The crotchet of supplying France with home-grown sugar from the beet-root is about to be finally abandoned. It is now proposed, with a view to encourage the mercantile navy and colonial trade of France, that the making of beet-root sugar in France shall be pro- hibited, and the proprietors be fully indemnified for their outlays. At the same time that this is proposed, the French Government begins to extend its foreign settlements. In Africa, a territory has been acquired on the Western coast of the Red Sea, just within the Straits of Babelmandel ; and arrangements are making for forming settlements on the West coast of Africa at the mouth of the Gahoons, on or near the Delta of the Niger, and in the neighbour- hood of Cape Palmas. Great pains have been taken to procure • the best information from the exploratory missions of the Pasha of Egypt respecting the physical features and productions of the country on the upper course of the White Nile; which river ap- pears to afford an easy access to the centre of Africa, nearly mid- way between the new French settlement on the East coast and the projected settlements on the West coast.

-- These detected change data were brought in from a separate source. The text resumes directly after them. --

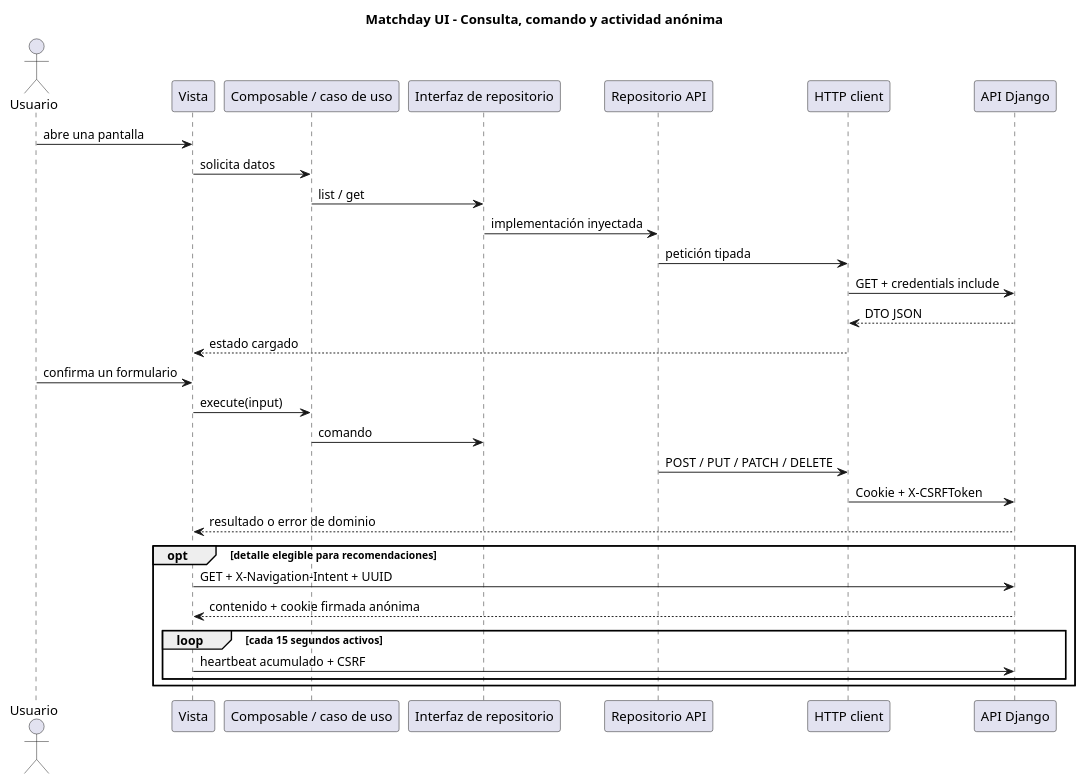
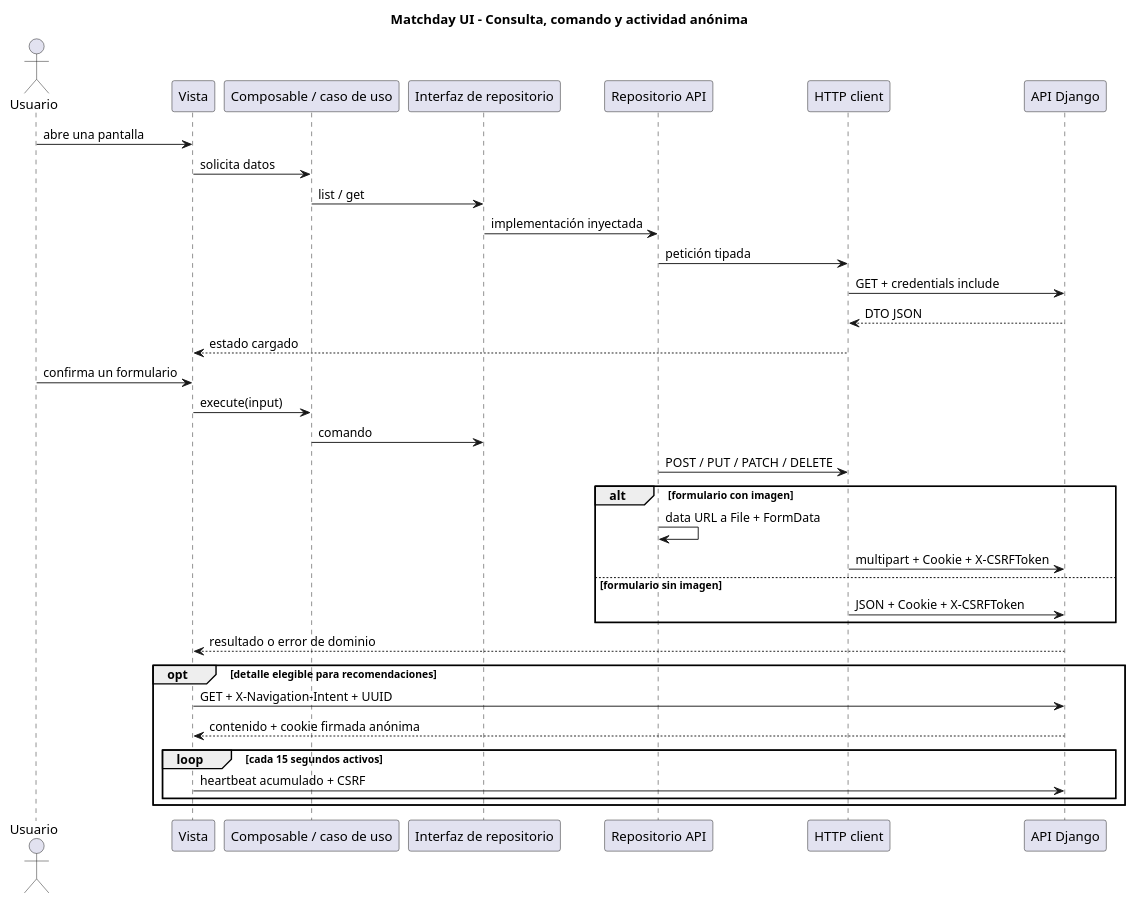
The diagram in docs/diagrams/design/api-flow-sequence.puml (JaredDet/Match-Day-UI), drawn with PlantUML before and after one commit. The commit also changed 10 other files, not shown here.

```diff
--- a/docs/diagrams/design/api-flow-sequence.puml
+++ b/docs/diagrams/design/api-flow-sequence.puml
@@ -1,31 +1,36 @@
 @startuml MatchdayUIApiFlow
 title Matchday UI - Consulta, comando y actividad anónima
 actor Usuario
 participant Vista
 participant "Composable / caso de uso" as Application
 participant "Interfaz de repositorio" as Contract
 participant "Repositorio API" as Repository
 participant "HTTP client" as Http
 participant "API Django" as Api
 Usuario -> Vista: abre una pantalla
 Vista -> Application: solicita datos
 Application -> Contract: list / get
 Contract -> Repository: implementación inyectada
 Repository -> Http: petición tipada
 Http -> Api: GET + credentials include
 Api --> Http: DTO JSON
 Http --> Vista: estado cargado
 Usuario -> Vista: confirma un formulario
 Vista -> Application: execute(input)
 Application -> Contract: comando
 Repository -> Http: POST / PUT / PATCH / DELETE
-Http -> Api: Cookie + X-CSRFToken
+alt formulario con imagen
+  Repository -> Repository: data URL a File + FormData
+  Http -> Api: multipart + Cookie + X-CSRFToken
+else formulario sin imagen
+  Http -> Api: JSON + Cookie + X-CSRFToken
+end
 Api --> Vista: resultado o error de dominio
 opt detalle elegible para recomendaciones
   Vista -> Api: GET + X-Navigation-Intent + UUID
   Api --> Vista: contenido + cookie firmada anónima
   loop cada 15 segundos activos
     Vista -> Api: heartbeat acumulado + CSRF
   end
 end
 @enduml
```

Again, the Society Islands, which have been "taken into French protection," areexcel- lently adapted for the growth of the sugar-cane, and conveniently situated for attracting a large share of the growing commerce of the Pacific. The strengthening of the French post on the island of Madagascar, and the problematical intentions of the French Government respecting that country, would scarcely deserve notice but for their bearing upon the other "overt acts." It only remains to add, that some of the leaders of public opinion in France have been of late years turning their attention to the Wakefield theory of Colonization, and appear to understand its principles thoroughly, and to be impressed with a deep sense of its importance. These facts seem to admit of only one interpretation—that the French authorities are at this moment earnestly bent upon deve- loping a system of national policy which shall give France a mer- cantile navy and a colonial trade. And there can be little doubt that if the attempt be judiciously made, upon sound and liberal principles, it must be highly conducive to the economical prosperity of France.

England has no reason to be jealous of these efforts on the part of France. If our neighbours attempt to conquer rather than to colonize—if they seek to multiply Algerias rather than to found commercial communities—they will fail; if they attempt to create a colonial system upon the obsolete principles of privileges and re- strictions, they will fail ; and if they fail, we are neither better nor worse. If, on the other hand, they found colonies upon principles of free intercourse, every advance their settlements make in pros- perity may be made a clear gain to the neighbouring colomes-of Great Britain. Before some recent injudicious tampering, the most lucrative branch of trade in the French settlements on the Senegal and the British settlements on the Gambia was the trade between these two colonies. There is room enough in the wide world for all the nations of Europe to colonize to their hearts desire; and the trade which may be carried on between communi- ties of intelligent Frenchmen and Englishmen established in the Pacific, is likely to be mutually profitable to a far greater extent than any traffic confined to the natives alone could be to either. Lord ABERDEEN, therefore, judged wisely in not irritating the French by any unavailing attempt to obstruct them in their new acquisitions. The true policy of a British Minister is, by avoiding as much as possible all occasions of giving umbrage to France, to facilitate the adoption of less restricted commercial intercourse, not only between the two mother-countries, but between all their colo- nies and dependencies.

As for the attempt to make the mutual jealousies of Roman Catholic and Protestant missionaries an ingredient of the question, it is to be hoped that both the French and English Governments will see the propriety of abstaining from making themselves secta- rian partisans, and of uniting to hold the balance even between the rival priesthoods.